Gah, do I love me some sensual 80’s sax! Critically unacclaimed (I’m going with it), Goodbye Cruel World is widely considered the band’s worst effort, and apparently Declan Patrick MacManus (Elvis Costello) was quoted as saying this record would be his final professional offering. The album isn’t monumental, but it’s certainly not terrible, and lucky for all of us Elvis lovers, Goodbye would in fact NOT be goodbye after all, as he’s gone on to record a total of 30 studio albums to date, up to and including last year’s Look Now. Insanity.
So happy to finally get this stellar Elvis Costello and the Attractions album from ’79 titled, Armed Forces. Presented here is the US variant cover (UK cover showcases elephants, for those with inquisitive minds). Obviously a much-needed classic, this copy was purchased by my nephews at a South Jersey record shop as a holiday gift. Thanks again, buddies!!
Another find from the recent online hunt is (yet) another Elvis Costello release. This time, This Year’s Model on 8-track. Now, I know we’d “recently” touched upon the vinyl version of this seminal album, but let’s be honest, is $12 too much to pay for an essential, recent obsession on an obsolete format? Well, clearly, the answer is an astounding no! Happy New Year, kids!

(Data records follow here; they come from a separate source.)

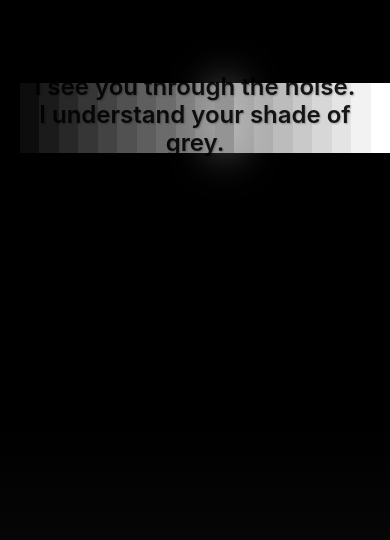
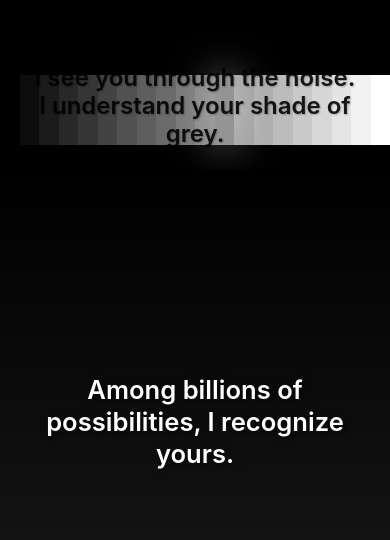
Before and after one commit to divyansh-1009/Landing-Page, a React (Vite) app: page / in a window 390 px wide. Shown: the part 304-844 px from the top of the page. Built offline with nearby package versions, Linux system fonts and the light colour scheme.

Commit message:
section heights fixed

```diff
--- a/src/App.css
+++ b/src/App.css
@@ -190,6 +190,17 @@
 @media (max-width: 480px) {
   .section-2-text {
     font-size: 2rem;
+  }
+
+  /* Reduce Section 1 height on mobile devices */
+  #section-1 {
+    min-height: 70vh; /* 70% of viewport height on mobile */
+    height: 70vh;
+  }
+
+  /* Position rectangles at 70% height on mobile */
+  .rectangles-container {
+    top: 70%;
   }
 }
 
@@ -1052,8 +1063,8 @@
 
   /* Specific adjustments for Section 1 in portrait */
   #section-1 {
-    min-height: 100vh;
-    height: 100vh; /* Force exact viewport height */
+    min-height: 70vh; /* Reduced to 70% of viewport height */
+    height: 70vh; /* Force exact 70% viewport height */
     padding: 0;
   }
 
@@ -1100,7 +1111,7 @@
 
   /* Optimize rectangles positioning for portrait mode */
   .rectangles-container {
-    top: 50%; /* Center the rectangles vertically in Section 1 for portrait mode */
+    top: 70%; /* Position at 70% height from top in mobile view */
     height: 70px;
   }
 
--- a/src/App.tsx
+++ b/src/App.tsx
@@ -424,21 +424,8 @@ function App() {
     }
   }, [fullPath, dots, smallDots, highlightedDot])
 
-  // Check if user is in Section 2
-  useEffect(() => {
-    const sectionHeight = window.innerHeight
-    const isMobile = window.innerWidth <= 480
-
-    // Adjust section 2 start position for mobile to make text appear faster
-    const section2Start = isMobile ? sectionHeight * 0.7 : sectionHeight // Start at 70% of section 1 on mobile
-    const section2End = isMobile ? sectionHeight * 1.6 : sectionHeight * 2 // End adjusted for mobile's 60vh section 2
-
-    if (scrollY >= section2Start && scrollY < section2End) {
-      setShowSection2Text(true)
-    } else {
-      setShowSection2Text(false)
-    }
-  }, [scrollY])
+  // Section 2 text is now controlled by section 1 animation progress
+  // (removed separate scroll-based logic)
 
   // Initialize selected rectangle
   useEffect(() => {
@@ -514,6 +501,10 @@ function App() {
   useEffect(() => {
     if (animationProgress > 0.5) {
       setShowText(true)
+      // Trigger section 2 text 2 seconds after section 1 text appears
+      setTimeout(() => {
+        setShowSection2Text(true)
+      }, 1000)
     }
   }, [animationProgress])
 
```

Preceding 1986’s Blood & Chocolate by only seven months is this T-Bone Burnett-produced icon, King of America. Billed as The Costello Show featuring the Attractions and Confederates in the UK and simply The Costello Show featuring Elvis Costello in the US, this 15-tracker clocks in at just under an hour (57:36) and features Costello’s fixation with Americana (at some points sounding almost completely country… but in a good way). The cover photo is emblematic and was my only visual recollection of Mr. Costello for much of my budding years… so much so that I thought it was a cover to a Greatest Hits or catch-all double or triple CD box, but alas, just a groovy cover to a groovy album, his 10th studio effort.

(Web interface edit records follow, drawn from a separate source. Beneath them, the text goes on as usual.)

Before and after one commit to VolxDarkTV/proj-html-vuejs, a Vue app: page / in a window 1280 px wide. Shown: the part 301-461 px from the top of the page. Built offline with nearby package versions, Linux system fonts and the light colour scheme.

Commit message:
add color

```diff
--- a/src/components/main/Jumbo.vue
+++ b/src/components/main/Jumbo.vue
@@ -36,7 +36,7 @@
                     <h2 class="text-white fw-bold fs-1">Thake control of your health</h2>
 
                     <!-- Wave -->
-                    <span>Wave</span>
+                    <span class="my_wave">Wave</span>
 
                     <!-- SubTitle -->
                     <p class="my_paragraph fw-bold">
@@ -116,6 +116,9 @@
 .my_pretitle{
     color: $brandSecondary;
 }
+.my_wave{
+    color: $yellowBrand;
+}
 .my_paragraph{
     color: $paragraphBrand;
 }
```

I heard Elvis Costello’s I Want You on Spotify a few weeks ago and immediately fell in love with it. A maturing Declan MacManus is not for the faint of heart (at least, not for those heavily into his first two albums: 1977’s My Aim is True and 1978’s This Year’s Model), but respect should be given to the delightful evolution of his songwriting ability. Blood & Chocolate is the King’s eleventh studio album (recorded between March and May of ’86, released that September), and would prove to be the last with The Attractions for nearly a decade (eight years until the release of 1994’s Brutal Youth). I Want You, the obvious standout, is a near seven minute emotional roller coaster that finishes up the first side. Listen with caution, but listen with frequent urgency.
My current obsession… Mr. Declan Patrick MacManus aka Elvis Costello, and specifically his debut work with The Attractions (and second studio album overall), 1978’s Last Year’s Model. Up until (very) recently, all I’d spin was Elvis’ debut, 1977’s My Aim is True, but with a little LA traffic commuting help from Spotify, I’ve rediscovered my love for clever lyrics and shrewd, earworm hooks. This man truly is king.
I was fortunate to nab the bulk of Elvis Costello / Elvis Costello and the Attractions’ early releases at rock-bottom, dirt-cheap prices (something like $4 each). One of them was this 1983 release from Columbia Records titled, Punch the Clock. Since I’ve been slammed at the money-maker lately, I figured this album’s title was pretty damn appropriate.
I know that when I gobbled up cheap Elvis Costello records, back before I knew what I was getting, that a payoff would be inevitable. Today, I’m reaping the rewards of this legendary man’s artistic contribution to pop music, simply by knowing what I have. Get Happy!! is the fourth studio album by Declan Patrick MacManus (Elvis Costello), and the third as Elvis Costello and the Attractions. Though frequent spins come more from Elvis’ debut album, 1977’s My Aim is True, Get Happy!! is a great addition to this, or any collection. The earlier the better with Costello and his mates, but something to get happy about nonetheless.